Heidi is probably the most popular Swiss girl ever. If you want to find out what’s behind the story of the happy orphan girl who wins over everyone’s heart, you will need to visit two places in Switzerland: Hirzel in Kanton Zurich and Maienfeld in Kanton Graubuenden. Heidi was translated into more than 50 languages and is as popular as ever, especially with little girls. The book sold over 50 million copies and last Christmas, a new Heidi movie was released, which took Switzerland by storm.
Most children will probably remember the Japanese Heidi cartoon series on TV. I think everyone wanted to be Heidi’s friend. She was definitely my hero – apart from Pipi Longstocking. I loved seeing how she and her friend Peter played together with their goats in the lovely Swiss mountains and all these scary adventures….. Now, that I am writing this, I realize that I am actually living a little bit of the Heidi dream. I live in Switzerland and together with my husband – Peter – we like to spend our free time in the mountains. However, we don’t own any goats … yet.

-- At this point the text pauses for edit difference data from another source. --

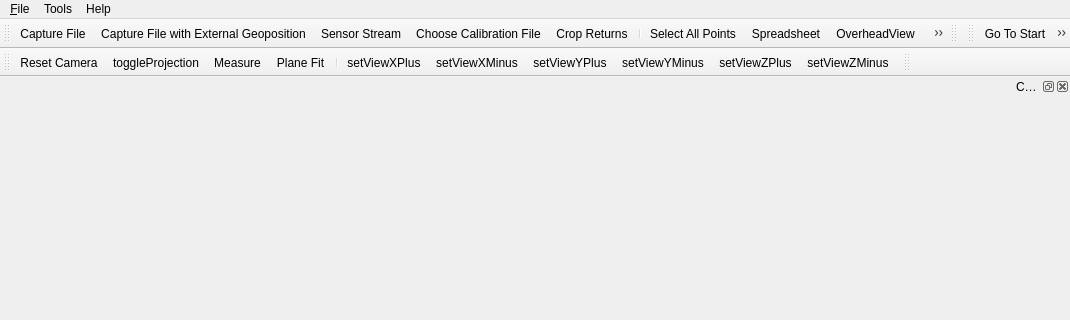
The window that vvMainWindow.ui (Kitware/VeloView) describes before a commit, drawn with Qt 5; both pictures show x 0 to 1070 and y 0 to 320 of the 1070 by 645 pixel window.
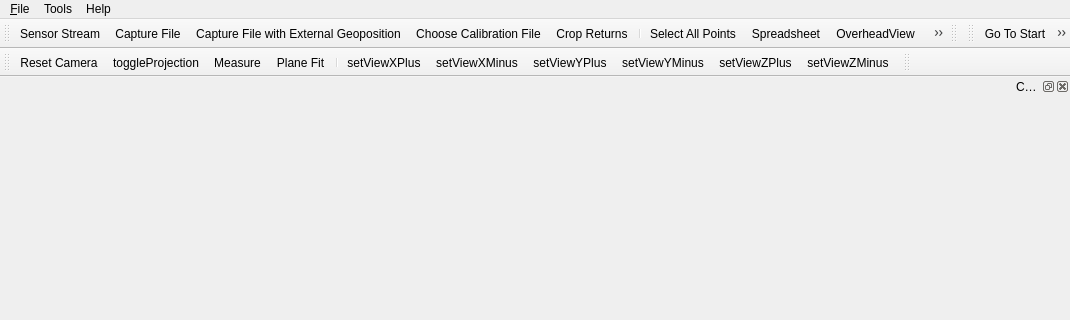
The same window after the commit. Icons and pictures are not drawn. Custom widgets are drawn as their Qt base class.

Commit message: rarrange sensor to first position

The edit to the form file:
```diff
--- a/vvMainWindow.ui
+++ b/vvMainWindow.ui
@@ -127,9 +127,9 @@
    <attribute name="toolBarBreak">
     <bool>false</bool>
    </attribute>
+   <addaction name="actionOpen_Sensor_Stream"/>
    <addaction name="actionOpenPcap"/>
    <addaction name="actionOpenApplanix"/>
-   <addaction name="actionOpen_Sensor_Stream"/>
    <addaction name="actionChoose_Calibration_File"/>
    <addaction name="actionCropReturns"/>
    <addaction name="separator"/>
```
Left out of the diff: 4 changed lines with no effect on the pictures.
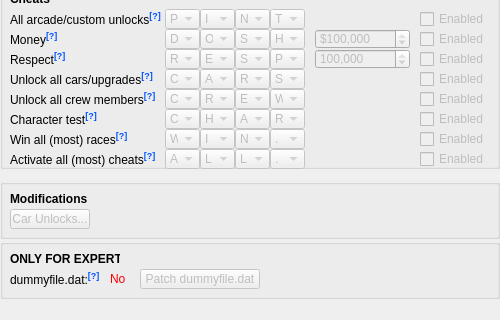
Above: JEMain.ui from N1GHT-MAR3/JuicedEditor before the change; both pictures show x 0 to 500 and y 140 to 460 of the 500 by 460 pixel window. Below: the same form after it.
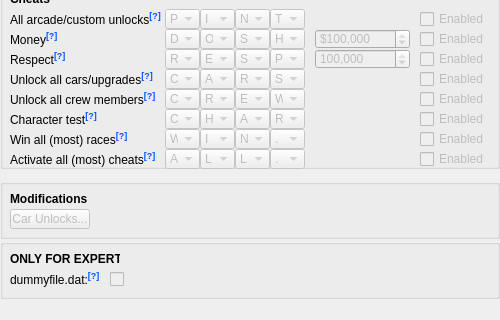
That is the form after the change. Icons and pictures are not drawn.

Commit message:
Converted dummyfile.dat patch to checkbox
Allows the patch to be reversed.

```diff
--- a/JEMain.ui
+++ b/JEMain.ui
@@ -286,7 +286,10 @@
       <string>&lt;html&gt;&lt;head/&gt;&lt;body&gt;&lt;p&gt;dummyfile.dat:&lt;span style=&quot; font-size:11pt; font-weight:700; color:#0055ff; vertical-align:super;&quot;&gt;[?]&lt;/span&gt;&lt;/p&gt;&lt;/body&gt;&lt;/html&gt;</string>
      </property>
     </widget>
-    <widget class="QLabel" name="expertDummyStatus">
+    <widget class="QCheckBox" name="expertDummyCheckbox">
+     <property name="enabled">
+      <bool>false</bool>
+     </property>
      <property name="geometry">
       <rect>
        <x>110</x>
@@ -295,27 +298,8 @@
        <height>20</height>
       </rect>
      </property>
-     <property name="styleSheet">
-      <string notr="true">color: red;</string>
-     </property>
      <property name="text">
-      <string>No</string>
-     </property>
-    </widget>
-    <widget class="QPushButton" name="expertDummyButton">
-     <property name="enabled">
-      <bool>false</bool>
-     </property>
-     <property name="geometry">
-      <rect>
-       <x>140</x>
-       <y>30</y>
-       <width>120</width>
-       <height>20</height>
-      </rect>
-     </property>
-     <property name="text">
-      <string>Patch dummyfile.dat</string>
+      <string/>
      </property>
     </widget>
    </widget>
```
Left out of the diff: 1 changed line with no effect on the pictures. The commit also changes 2 other files.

I guess Heidi must have had a lasting impression on me.
Since I am still on crutches and, therefore, my walking range is limited, we visited the tiny village Hirzel, which is not too far from Zurich, to find out what’s behind this ever popular story. Hirzel is a cosy place where the Heidi author Johanna Spyri was born and raised. The collage added to this blog post shows various impressions of the village and its surroundings as well as a portrait of Johanna Spyri. I was surprised to learn that the Heidi book dates back to 1880. Actually, Johanna Spyri lived from 1827 to 1901. This means that the book was published 136 years ago. That is quite a long time!
Johanna’s family home still exists. You cannot visit it, because it is just a regular house where people live, but it looks very nice from the outside. The cosy little Spyri museum is housed in the old building in the middle of the village where Johanna went to school. It is said that Johanna, when she moved to Zurich, was homesick. She was longing for the freedom and the open countryside that she was used to growing up. Still today you can feel it. You can see kids running around playing outside. Actually, the day that we went there was a group of children sledding down a tiny hill in the village. Lots of laughing and screaming was going on.
After Johanna gave birth to her son, she fell into a deep depression. She was a smart and well-educated woman, but society was extremely conservative at that time. Women were more or less mothers and a lovely decoration to their husband. This was not fulfilling for Johanna at all. However, her remedy to overcome the depression was writing children’s books. This was back in 1880 when the Heidi novel was written.
You can visit the Spyri museum every Sunday between 2 and 4pm, except for public holidays. This is the only time when it is open. The village offers spectacular mountain views, has a few restaurants and a cafe that offers yummy homemade cakes. But that’s about it. It is a really nice stop when you are in the area, or when you want to combine it with a nice, scenery road trip from Zurich to Lucerne.
We plan to visit the other Heidi location – the Heidi village in Maienfeld – later in spring. The village is a two stage visit. You first visit the museum where the first movie was filmed back in the 1950ies and afterwards you walk up to the Alp where Heidi and her grandfather lived in the movie. This is now a very simple restaurant, where you can have local food and take in the stunning views.